Melting Moment Cookies come out of the oven of a test kitchen, where three young chefs taste and grade them on a "de delicious" scale, while 4-year-old Chauncey scoots his truck under their feet. In the dining room, a parrot in a cage watches over half a dozen kids busy with art and writing projects.
This is the home of Julia and Matthew Carter, as well as the office of Northwest Seasons, a local quarterly newspaper for, by and about kids.
In 2002, the Carters moved to Astoria from St. Louis, where they had worked with inner-city youth for 15 years. As a couple, they had decided long ago that it wasn't enough to say, "Somebody should do something to help others," according to Matthew Carter; they needed to dive in and do something themselves. In Oregon, they decided to help North Coast children who were most in need of a boost.
"We asked ourselves how we could serve the needs of Astoria area, which is so different from St. Louis," said Julia Carter. "We wanted to know the best way to help build bridges with disadvantaged kids."
Thus began Northwest Seasons, a forum in which children with special needs and talents could shine. Now starting its second year, the newspaper is "making a difference in kids' lives," says Julia Carter.
Submitted photo by Julia Carter

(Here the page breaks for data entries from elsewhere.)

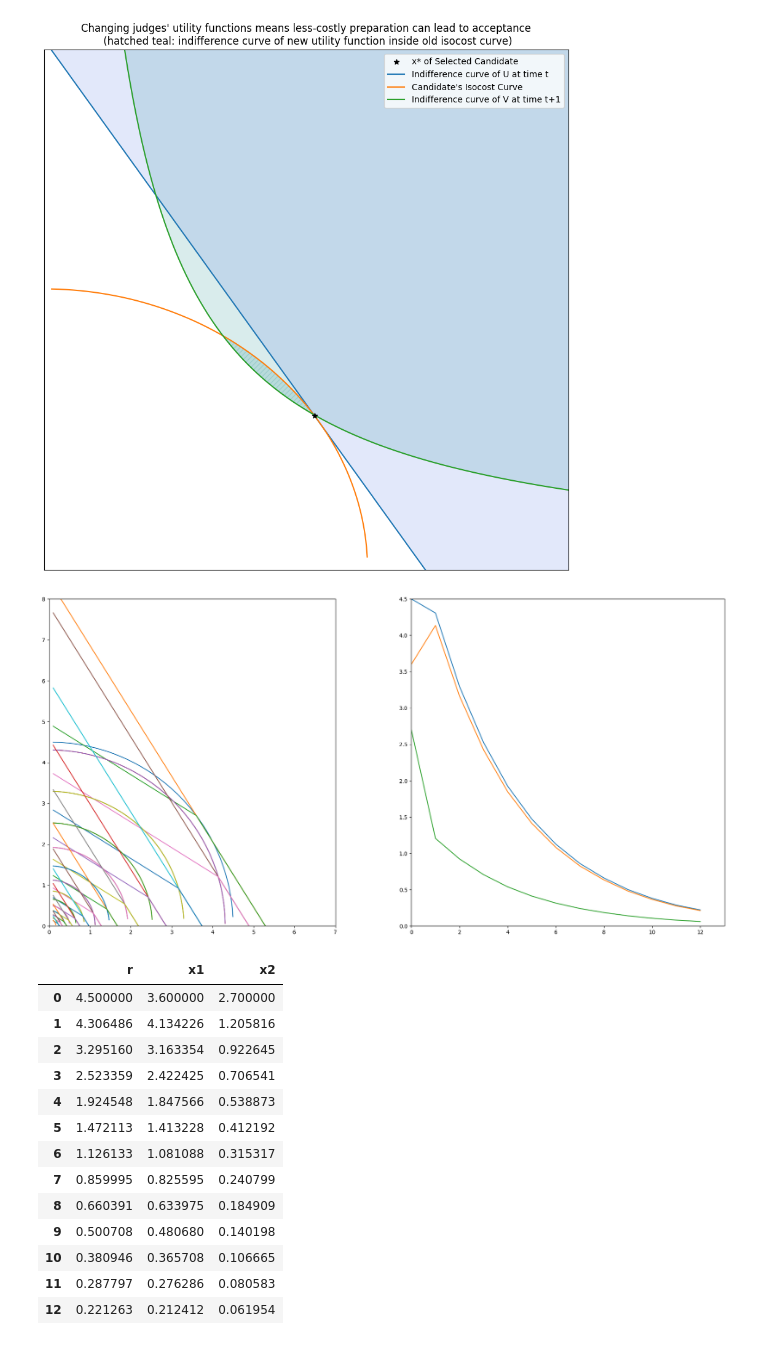
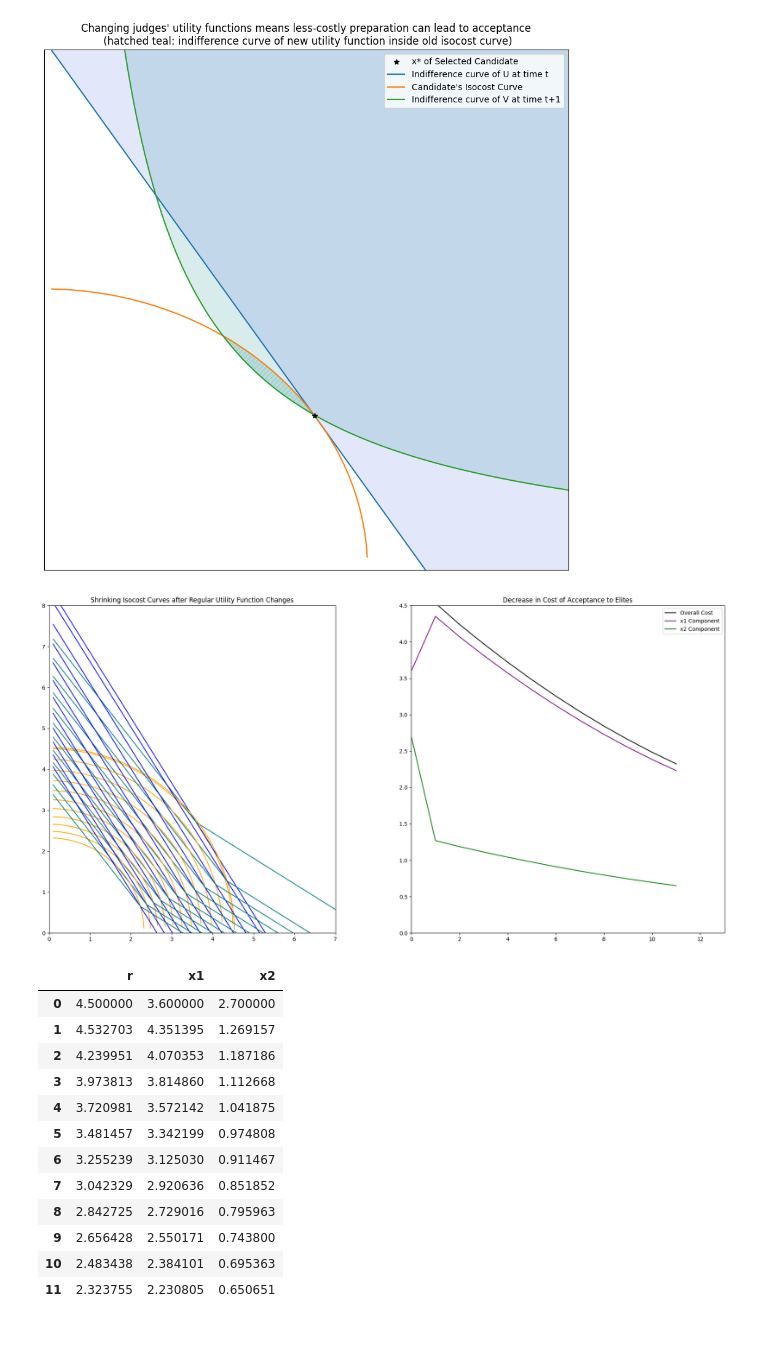
Before and after one commit to amatrhr/gitmisc, a Jupyter notebook: sobel_widgets.ipynb, the cells around one changed output. Saved outputs shown, nothing was run; the diff lists cells and outputs as text; code cells hidden in the pictures.

```diff
--- a/sobel_widgets.ipynb
+++ b/sobel_widgets.ipynb
@@ -75,11 +75,11 @@ circiso = lambda r, x1: np.sqrt(pow(r,2) - pow(x1,2))
 # as currently constituted, weirdfunc is not strictly increasing
 rhyperb = lambda x0, x, a, b, y0:(y0)*(x0/(x))
 
-tangents = lambda x0, x, a, b, y0: np.array([vline(x0,y0,b,a)(x) for x in x if x < x0] + [vline(x0,y0,a,b)(x) for x in x if x >= x0])
+tangents = lambda x0, x, a, b, y0: np.array([vline(x0,y0,a,0.8*b)(x) for x in x if x < x0] + [vline(x0,y0,b,a)(x) for x in x if x >= x0])
 
 weirdline = lambda x0, x, a, b, y0: vline(x0,y0,b,a)(x)
 
-class JudgeIndiff(Enum):
+class JudgeIndiff(StrEnum):
   '''
   Store judges' indifference curves in an Enum for interaction
   '''
@@ -207,7 +207,8 @@ plt.close()
 [figure]
 # %%
 def dynamic_plot( x0 = 3.6, a = 6, b = 9.6, n_iter = 4,
-                 r = 1.25*3.6, utefunc: JudgeIndiff = lambda x0,x, a, b, y0: y0):
+                 r = 1.25*3.6, utefunc: JudgeIndiff = lambda x0,x, a, b, y0: y0,
+                  vtefunc=None):
   '''
   function to plot changes in isocost curves & utility functions between
   sucessive equilibria
@@ -221,31 +222,26 @@ def dynamic_plot( x0 = 3.6, a = 6, b = 9.6, n_iter = 4,
       fig, axs = plt.subplots(1,2,figsize = (23,11))
       axs[0].set_aspect(1)
       axs[1].set_ylim(0,r)
+      axs[0].set_title('Shrinking Isocost Curves after Regular Utility Function Changes')
       # ensure x0, y0 is below y=x and then try some fixpoint stuff
 
       while n_iter > 0:
         # given a cost r, plot the isocost curve through (x0,y0)
-
         y0 = isocost_curve(x0,r)
-        mline = vline(x0, y0, a,b) #U(x) through (x0,y0)
-
+        mline = vline(x0, y0, a,b) if vtefunc is None else vtefunc(x0,x,a,b,y0) #U(x) through (x0,y0)
         nline = utefunc(x0,x,a,b,y0)
         # all of these are increasing in x by assumption (can't see in 2d)
         locator = np.min(np.where(np.isclose(nline-x,0,atol=0.010))) # find new isocost curve
-
         newr = x[locator]*np.sqrt(2)
-
 
         x01 = 0.96*newr
 
-
-        sns.lineplot(x=x, y=circiso(r, x),ax=axs[0])
-        sns.lineplot(x=x, y=mline(x), ax=axs[0])
+        sns.lineplot(x=x, y=circiso(r, x),ax=axs[0], color='orange')
+        sns.lineplot(x=x, y=mline(x), ax=axs[0],color='blue') if vtefunc is None else sns.lineplot(x=x, y=mline, ax=axs[0],color='blue')
         y01 = isocost_curve(x01,newr)
         # if n_iter % 2 == 0:
-
-        sns.lineplot(x=x, y=nline,ax=axs[0])
-        sns.lineplot(x=x, y=circiso(newr, x),ax=axs[0])
+        sns.lineplot(x=x, y=nline,ax=axs[0],color='teal')
+        # sns.lineplot(x=x, y=circiso(newr, x),ax=axs[0])
 
 
 
@@ -263,11 +259,13 @@ def dynamic_plot( x0 = 3.6, a = 6, b = 9.6, n_iter = 4,
 
       out_Arr = np.column_stack((radii, out_x,out_y))
 
-      sns.lineplot(radii,ax=axs[1])
-      sns.lineplot(out_x, ax=axs[1])
-      sns.lineplot(out_y, ax=axs[1])
+      sns.lineplot(radii,ax=axs[1],color='k', label='Overall Cost')
+      sns.lineplot(out_x, ax=axs[1],color='purple',label='x1 Component')
+      sns.lineplot(out_y, ax=axs[1], color='green', label = 'x2 Component')
 
       axs[1].set_xlim(0,max(13,n_iter))
+      axs[1].legend()
+      axs[1].set_title('Decrease in Cost of Acceptance to Elites')
       plt.show()
       plt.close()
       return pd.DataFrame(out_Arr, columns=('r','x1','x2'))
@@ -277,21 +275,20 @@ def dynamic_plot( x0 = 3.6, a = 6, b = 9.6, n_iter = 4,
 
 # ax.grid()
 # %%
-dynamic_plot(utefunc=tangents, n_iter=13)
+dynamic_plot(utefunc=tangents, n_iter=12)
 # %% [output]
-[figure, old version]
+[figure, new version]
 |  | r | x1 | x2 |
 | 0 | 4.500000 | 3.600000 | 2.700000 |
-| 1 | 4.306486 | 4.134226 | 1.205816 |
-| 2 | 3.295160 | 3.163354 | 0.922645 |
-| 3 | 2.523359 | 2.422425 | 0.706541 |
-| 4 | 1.924548 | 1.847566 | 0.538873 |
-| 5 | 1.472113 | 1.413228 | 0.412192 |
-| 6 | 1.126133 | 1.081088 | 0.315317 |
-| 7 | 0.859995 | 0.825595 | 0.240799 |
-| 8 | 0.660391 | 0.633975 | 0.184909 |
-| 9 | 0.500708 | 0.480680 | 0.140198 |
-| 10 | 0.380946 | 0.365708 | 0.106665 |
-| 11 | 0.287797 | 0.276286 | 0.080583 |
-| 12 | 0.221263 | 0.212412 | 0.061954 |
+| 1 | 4.532703 | 4.351395 | 1.269157 |
+| 2 | 4.239951 | 4.070353 | 1.187186 |
+| 3 | 3.973813 | 3.814860 | 1.112668 |
+| 4 | 3.720981 | 3.572142 | 1.041875 |
+| 5 | 3.481457 | 3.342199 | 0.974808 |
+| 6 | 3.255239 | 3.125030 | 0.911467 |
+| 7 | 3.042329 | 2.920636 | 0.851852 |
+| 8 | 2.842725 | 2.729016 | 0.795963 |
+| 9 | 2.656428 | 2.550171 | 0.743800 |
+| 10 | 2.483438 | 2.384101 | 0.695363 |
+| 11 | 2.323755 | 2.230805 | 0.650651 |
 # %%
```
Also changed, not shown: parts of 8 cells of this notebook.
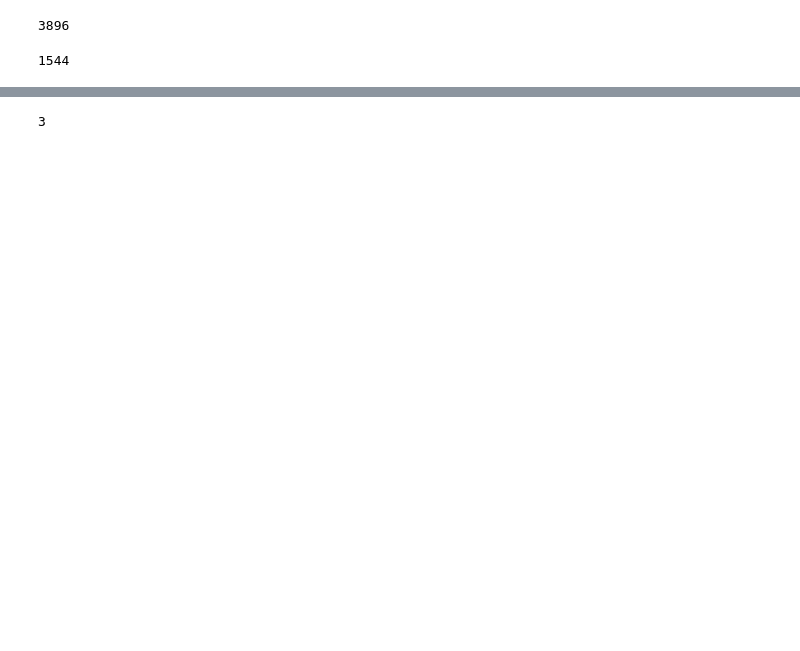
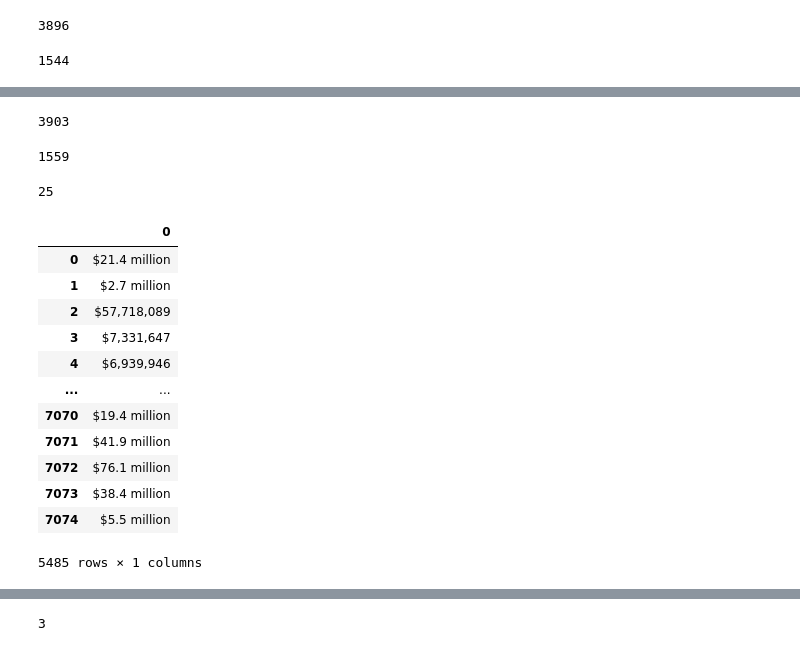
Before and after one commit to timothykeating/Movies_ETL, a Jupyter notebook: Module_8_coursework.ipynb, the cells around one changed output, grey strips where cells are left out. Drawn from its saved outputs; the diff is of its cells as text; code cells hidden in the pictures; blank space fills up the shorter version.

```diff
--- a/Module_8_coursework.ipynb
+++ b/Module_8_coursework.ipynb
@@ -990,0 +968,15 @@ form_two_new = r'\$\s*\d{1,3}(?:[,\.]\d{3})+$'
+# %%
+# Check how many we're covering now, above, it was - form_one: 3896, form_two: 1544, neither: 47 (out of 5485)
+box_office_7.str.contains(form_one_new,flags=re.IGNORECASE,na=False).sum()
+# %% [output]
+3903
+# %%
+box_office_7.str.contains(form_two_new,flags=re.IGNORECASE,na=False).sum()
+# %% [output]
+1559
+# %%
+one_new_matches_form_one_new = box_office_7.str.contains(form_one_new,flags=re.IGNORECASE,na=False)
+two_new_matches_form_two_new = box_office_7.str.contains(form_two_new,flags=re.IGNORECASE,na=False)
+box_office_7[~one_new_matches_form_one_new & ~two_new_matches_form_two_new].count().sum()
+# %% [output]
+25
@@ -990,0 +996,20 @@ form_two_new = r'\$\s*\d{1,3}(?:[,\.]\d{3})+$'
+# %%
+# Extract all the matches to a new DF - any missing items will return NaN
+# We are going to re-do this step in the main DF later, so this step is superfluous
+#  I'm leaving it here just to show whats going on
+box_office_8 = box_office_7.str.extract(f'({form_one}|{form_two})')
+box_office_8#.head(2)#.sample(30)
+# %% [output]
+|  | 0 |
+| 0 | $21.4 million |
+| 1 | $2.7 million |
+| 2 | $57,718,089 |
+| 3 | $7,331,647 |
+| 4 | $6,939,946 |
+| ... | ... |
+| 7070 | $19.4 million |
+| 7071 | $41.9 million |
+| 7072 | $76.1 million |
+| 7073 | $38.4 million |
+| 7074 | $5.5 million |
+5485 rows × 1 columns
```
Also changed, not shown: parts of 11 cells of this notebook.
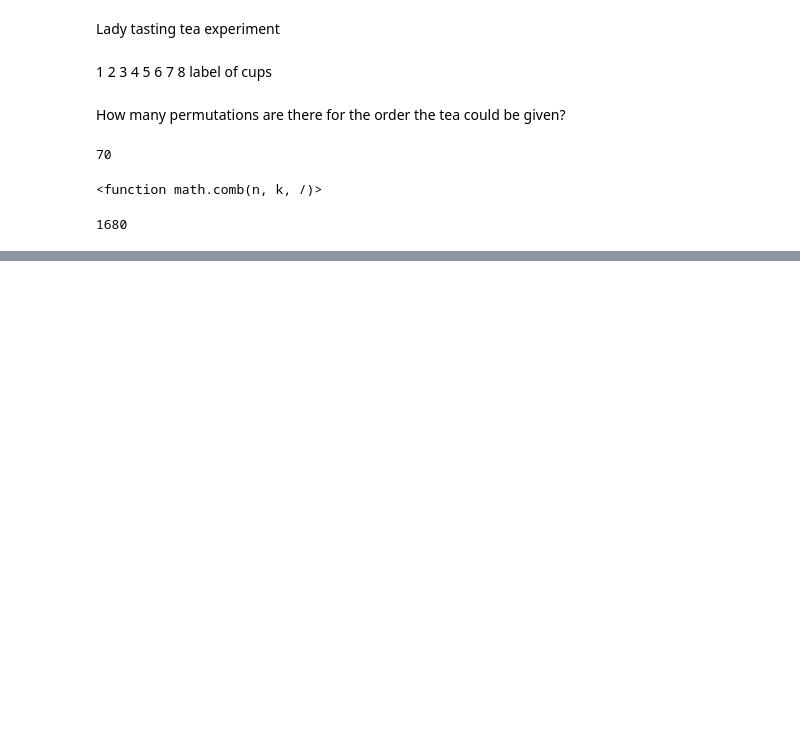
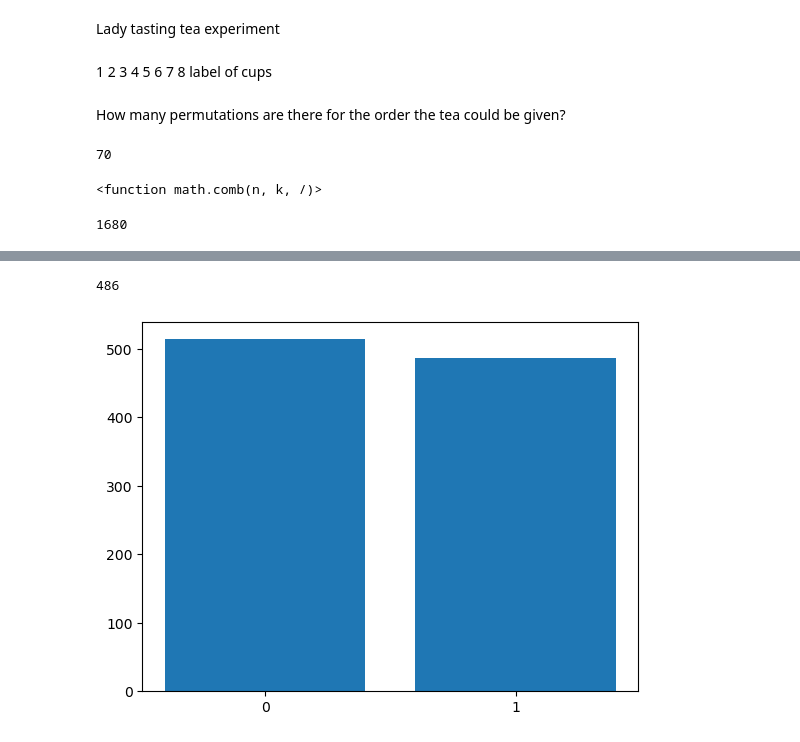
Before and after one commit to Kevin002023/applied_statistics, a Jupyter notebook: roughwork.ipynb, the cells around one changed output, grey strips where cells are left out. Drawn from its saved outputs; the diff is of its cells as text; code cells hidden in the pictures; blank space fills up the shorter version.

```diff
--- a/roughwork.ipynb
+++ b/roughwork.ipynb
@@ -36,0 +48,5 @@ ways_ordered
+# %%
+# Flip a coin multiple times
+
+flips = np.random.binomial(1, 0.5, 1000)
+flips
@@ -36,0 +71,22 @@ ways_ordered
+# %%
+#number of heads
+
+heads = flips.sum()
+heads
+# %% [output]
+486
+# %%
+#Bar chart
+
+fig, ax = plt.subplots()
+
+ax.bar ([0,1], [1000 - heads, heads])
+
+#add x labels
+ax.set_xticks([0, 1])
+#ax.set_xticklabels(['Tails', 'Heads'])
+
+ax.set_xlabel = ('No. of heads');
+ax.set_ylabel = ('Count');
+# %% [output]
+[figure, added]
```
Also changed, not shown: parts of 15 cells of this notebook, 1 other file.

Young chefs gave this Melting Moments cookie recipe a "Triple De Licious" rating in the fall issue of Northwest Seasons. From left, Diego McArthur, a.k.a. Al E. Gator, brother Micah and sister Allison. Written and illustrated by youth from 4 to 20, Northwest Seasons is filled with stories, artwork and word games. The newspaper is distributed free to nine libraries and other area locations.
And it isn't just kids' stuff. Young readers are urged to care about the local community, including the environment and people with special needs.
For the winter issue, 10-year-old Nick F. Time (all the contributors have pen names) interviewed the casting director for "The Ring 2" movie. The young reporter, who deals with autism, glows with pride. "I want to be a movie director," he says.
In the same issue, The Maestro, age 10, reports on the Chinook people helping one another at the Chinook Indian Food Bank. Eight-year-old Al E. Gator has been drawing since he was a toddler, and now he draws cartoons for the newspaper. Horseshoe Lil, 9, makes her debut with cartoons of horses, snowmen and people with wheelchairs. And I.B. Loving, 7, writes with her father about her fun trip to Lake Oswego with others in her Down's Syndrome Network.
Ima Bouncer, 20, and The Bear, 18, co-wrote an article about finding acceptance at a camp for people with disabilities. Says the 20-year-old, "I write about kids with special needs, people's rights and belonging."
Says Matthew Carter, "The kids are wonderful. They have gifts that are sometimes overlooked because of their disabilities, either physical or psychological."
Not only those who are singled out as "differently abled" are the unusual ones. According to The Bear, "Everybody in the world is different."
Northwest Seasons is distributed free around the area, but paid subscriptions and tax-deductible contributions are welcome. For more information, contact Julia Carter, president of Arise and Shine Ministries, 1457 Exchange St., Astoria, OR 97103 or call 325-2226.